SINGAPORE - Only a third of businesses here say they are "strongly aligned" to the Singapore Green Plan 2030, while less than half are currently operating sustainably, a study shows.
Hurdles to greening their operations include funding - especially in a pandemic-induced financial crunch - and changing the culture of the company, business leaders said.
These were among the findings of the Building A Greener Singapore study conducted by Schneider Electric in August, which surveyed over 500 businesses and consumers respectively.
Companies surveyed were from sectors including oil and gas, construction, manufacturing, transport, education, hospitality, retail, food and beverage, and consumer goods.
While 68 per cent of business leaders said they had an average or better understanding of sustainability terms and initiatives such as carbon neutrality, the Singapore Green Plan and the Paris Agreement on climate change, only 43 per cent of them said that their company was operating sustainably.
Just 27 per cent were fully utilising technology in order to meet those goals.
Firms said they were most likely to use technology to improve on their energy and resource efficiency measures, to offset their carbon footprint, and to shift their operations towards renewable energy sources.
Funding the changes needed to operationalise green strategies was a key challenge reported by the respondents, exacerbated by the financial and economic fallout of the pandemic.
Businesses also reported that difficulties faced in turning green strategies into action, and changing the culture of the company were other barriers to adopting a climate action plan.
The report found that some of the key motivators for businesses to move towards decarbonisation were government regulations, climate-related risk and financial market pressure.
Some key recommendations that were highlighted for businesses were to bring sustainability to the core of their business practice, to have a clear climate action plan and targets, increasing staff's knowledge and understanding of the sustainability landscape, and tapping government grants.
Consumers surveyed appeared to expect businesses to do more in this respect.
Over two-thirds said that businesses should put environmental concerns ahead of their profits, but just a quarter of respondents believed that corporations were making the shift to become more environmentally sustainable.
On a personal level, 96 per cent of the consumers surveyed said that they had been affected directly or indirectly by climate change, and 33 per cent stated that they were "extremely concerned".
Cost and convenience were topmost concerns when it came to greener living.
Nine out of 10 Singaporeans support the country transitioning away from fossil fuels in its energy generation, but only around half were willing to pay higher prices for cleaner electricity.

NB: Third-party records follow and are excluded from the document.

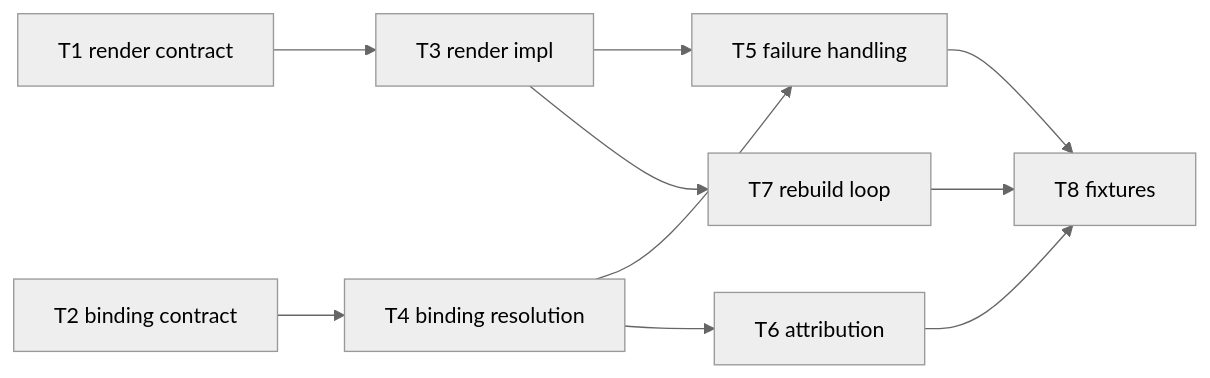
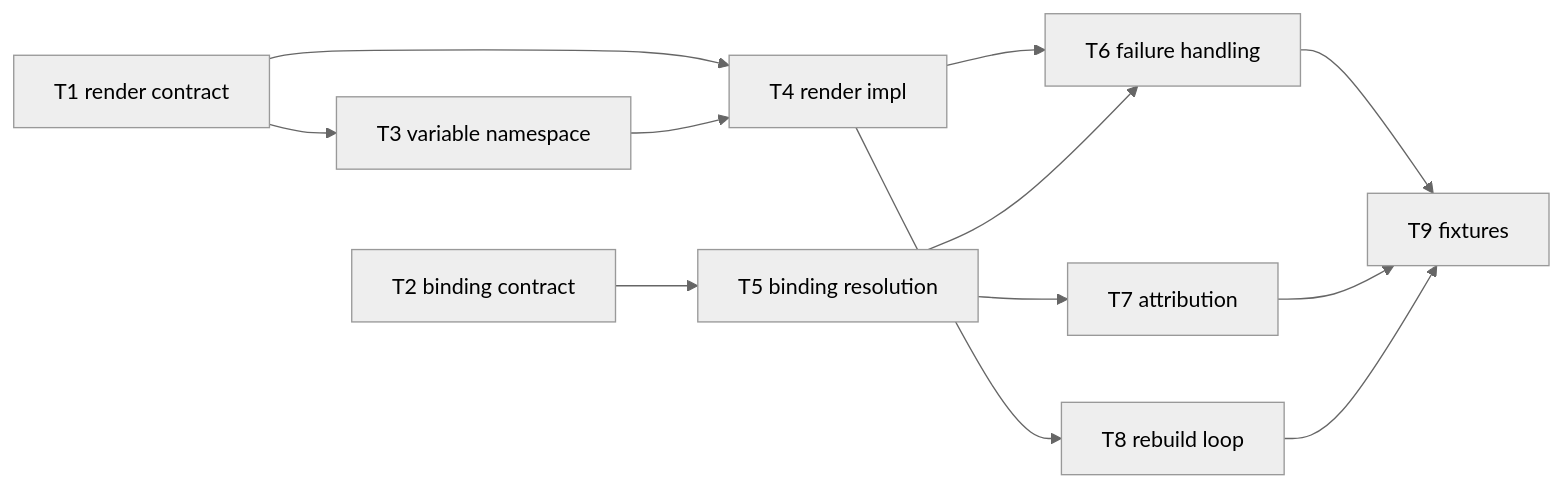
The diagram in architectures/v4/plan-faithful/C09-prompt-template-binding.md (lago-morph/software-factory), drawn with Mermaid (neutral theme) before and after one commit. The commit also changed other lines of this file and 3 other files, not shown here.

````diff
--- a/architectures/v4/plan-faithful/C09-prompt-template-binding.md
+++ b/architectures/v4/plan-faithful/C09-prompt-template-binding.md
@@ -28,12 +31,14 @@
 ```mermaid
 flowchart LR
-    T1[T1 render contract] --> T3[T3 render impl]
-    T2[T2 binding contract] --> T4[T4 binding resolution]
-    T3 --> T5[T5 failure handling]
-    T4 --> T5
-    T4 --> T6[T6 attribution]
-    T3 --> T7[T7 rebuild loop]
-    T5 --> T8[T8 fixtures]
-    T6 --> T8
-    T7 --> T8
+    T1[T1 render contract] --> T4[T4 render impl]
+    T1 --> T3[T3 variable namespace]
+    T2[T2 binding contract] --> T5[T5 binding resolution]
+    T3 --> T4
+    T4 --> T6[T6 failure handling]
+    T5 --> T6
+    T5 --> T7[T7 attribution]
+    T4 --> T8[T8 rebuild loop]
+    T6 --> T9[T9 fixtures]
+    T7 --> T9
+    T8 --> T9
 ```
````
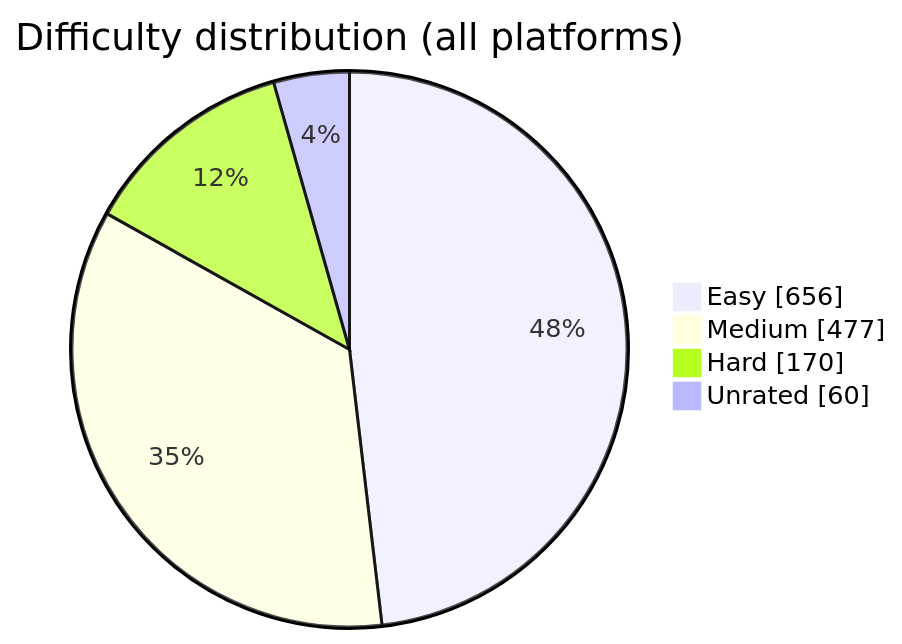
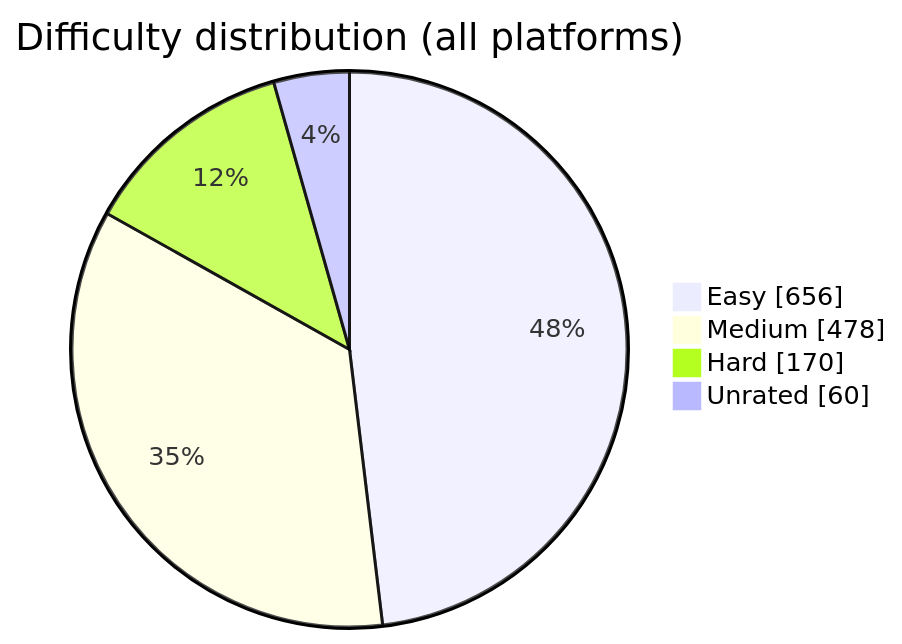
Before and after one commit to BuildbyArindam/Daily-Coding-Log: the diagram in README.md, drawn with Mermaid. The commit also changed other lines of this file, not shown here.

````diff
--- a/README.md
+++ b/README.md
@@ -93,7 +93,7 @@
 ```mermaid
 pie showData title Difficulty distribution (all platforms)
     "Easy" : 656
-    "Medium" : 477
+    "Medium" : 478
     "Hard" : 170
     "Unrated" : 60
 ```
````
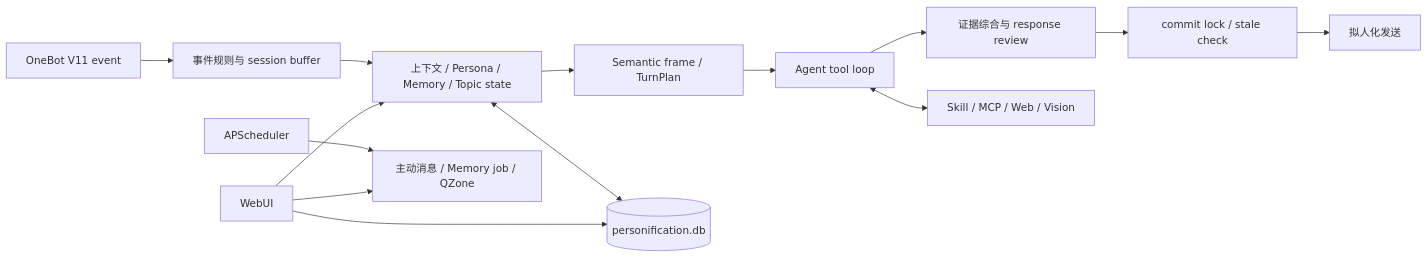
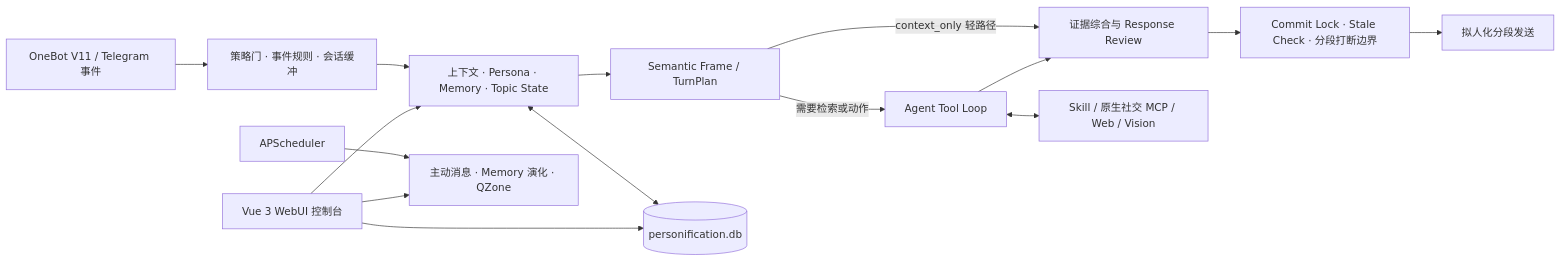
The diagram in README.md (luojisama/personification), drawn with Mermaid before and after one commit. The commit also changed other lines of this file and 55 other files, not shown here.

````diff
--- a/README.md
+++ b/README.md
@@ -41,17 +57,18 @@
 ```mermaid
 flowchart LR
-    A[OneBot V11 event] --> B[事件规则与 session buffer]
-    B --> C[上下文 / Persona / Memory / Topic state]
-    C --> D[Semantic frame / TurnPlan]
-    D --> E[Agent tool loop]
-    E --> F[证据综合与 response review]
-    F --> G[commit lock / stale check]
-    G --> H[拟人化发送]
+    A[OneBot V11 / Telegram 事件] --> B[策略门 · 事件规则 · 会话缓冲]
+    B --> C[上下文 · Persona · Memory · Topic State]
+    C --> D[Semantic Frame / TurnPlan]
+    D -->|context_only 轻路径| F[证据综合与 Response Review]
+    D -->|需要检索或动作| E[Agent Tool Loop]
+    E --> F
+    F --> G[Commit Lock · Stale Check · 分段打断边界]
+    G --> H[拟人化分段发送]
 
-    E <--> I[Skill / MCP / Web / Vision]
+    E <--> I[Skill / 原生社交 MCP / Web / Vision]
     C <--> J[(personification.db)]
-    K[APScheduler] --> L[主动消息 / Memory job / QZone]
-    M[WebUI] --> C
+    K[APScheduler] --> L[主动消息 · Memory 演化 · QZone]
+    M[Vue 3 WebUI 控制台] --> C
     M --> J
     M --> L
 ```
````
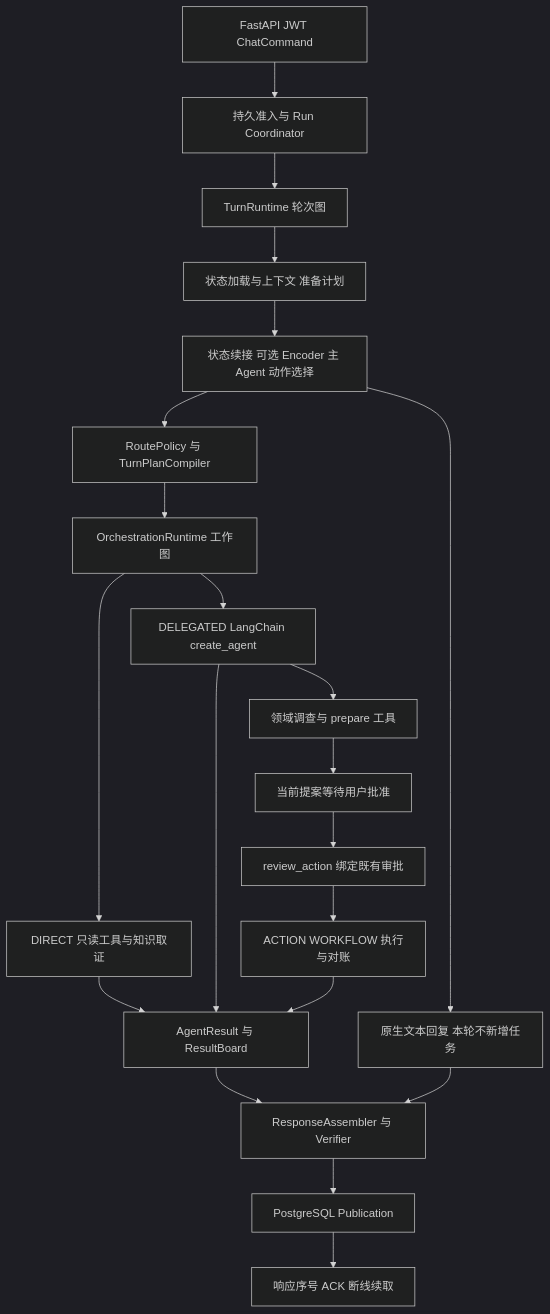
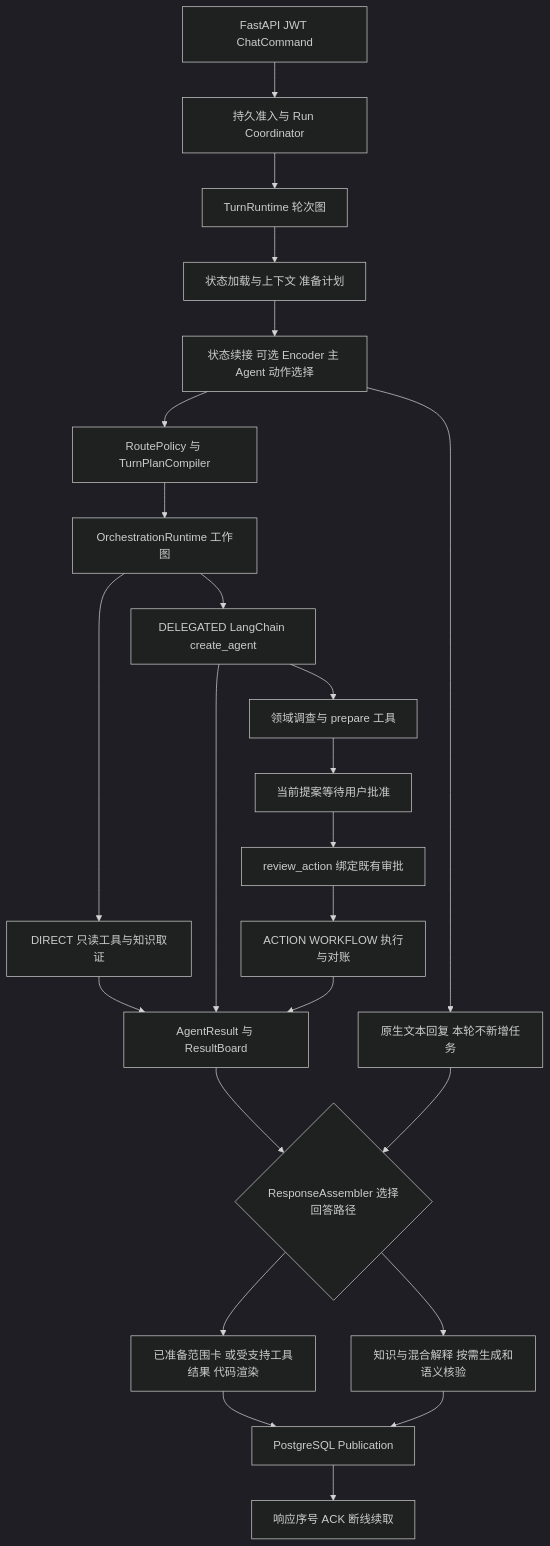
The diagram in docs/_includes/architecture-handbook-current.md (Garrulus21yyx/DialogPilot), drawn with Mermaid (dark theme) before and after one commit. The commit also changed other lines of this file and 10 other files, not shown here.

````diff
--- a/docs/_includes/architecture-handbook-current.md
+++ b/docs/_includes/architecture-handbook-current.md
@@ -64,23 +64,26 @@
 ```mermaid
 flowchart TD
   HTTP[FastAPI JWT ChatCommand] --> RUN[持久准入与 Run Coordinator]
   RUN --> TURN[TurnRuntime 轮次图]
   TURN --> PREP[状态加载与上下文 准备计划]
   PREP --> UNDER[状态续接 可选 Encoder 主 Agent 动作选择]
   UNDER --> TEXT[原生文本回复 本轮不新增任务]
   UNDER --> POLICY[RoutePolicy 与 TurnPlanCompiler]
   POLICY --> WORK[OrchestrationRuntime 工作图]
   WORK --> DIRECT[DIRECT 只读工具与知识取证]
   WORK --> DOMAIN[DELEGATED LangChain create_agent]
   DOMAIN --> PREPARE[领域调查与 prepare 工具]
   PREPARE --> WAIT[当前提案等待用户批准]
   WAIT --> DECISION[review_action 绑定既有审批]
   DECISION --> WRITE[ACTION WORKFLOW 执行与对账]
   DIRECT --> BOARD[AgentResult 与 ResultBoard]
   DOMAIN --> BOARD
   WRITE --> BOARD
-  BOARD --> RESPONSE[ResponseAssembler 与 Verifier]
+  BOARD --> RESPONSE{ResponseAssembler 选择回答路径}
   TEXT --> RESPONSE
-  RESPONSE --> PUB[PostgreSQL Publication]
+  RESPONSE --> RENDER[已准备范围卡 或受支持工具结果 代码渲染]
+  RESPONSE --> SEMANTIC[知识与混合解释 按需生成和语义核验]
+  RENDER --> PUB[PostgreSQL Publication]
+  SEMANTIC --> PUB
   PUB --> ACK[响应序号 ACK 断线续取]
 ```
````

While 53 per cent of consumers believed that every building in Singapore should be a green building, they were less enthusiastic about the increased cost or inconvenience incurred by living in one, with only 26 per cent stating their preference to do so.
About 65 per cent of Singaporeans said they would be willing to reduce their emissions from transportation, only if it was convenient for them to do so. Just over 50 per cent said that they owned an electric vehicle or planned to own one in the future, with 37 per cent saying they would not be willing to do so.
The study also found that 72 per cent of Singaporeans were aware of the recent Sixth Assessment Report by the United Nations and that 59 per cent were concerned about its findings.
The report showed that climate change was worsening more quickly than initially predicted and that human activity was the cause for increasing global temperatures. It said climate change was the reason for more regular and destructive natural disasters such as heatwaves, wildfires and hurricanes.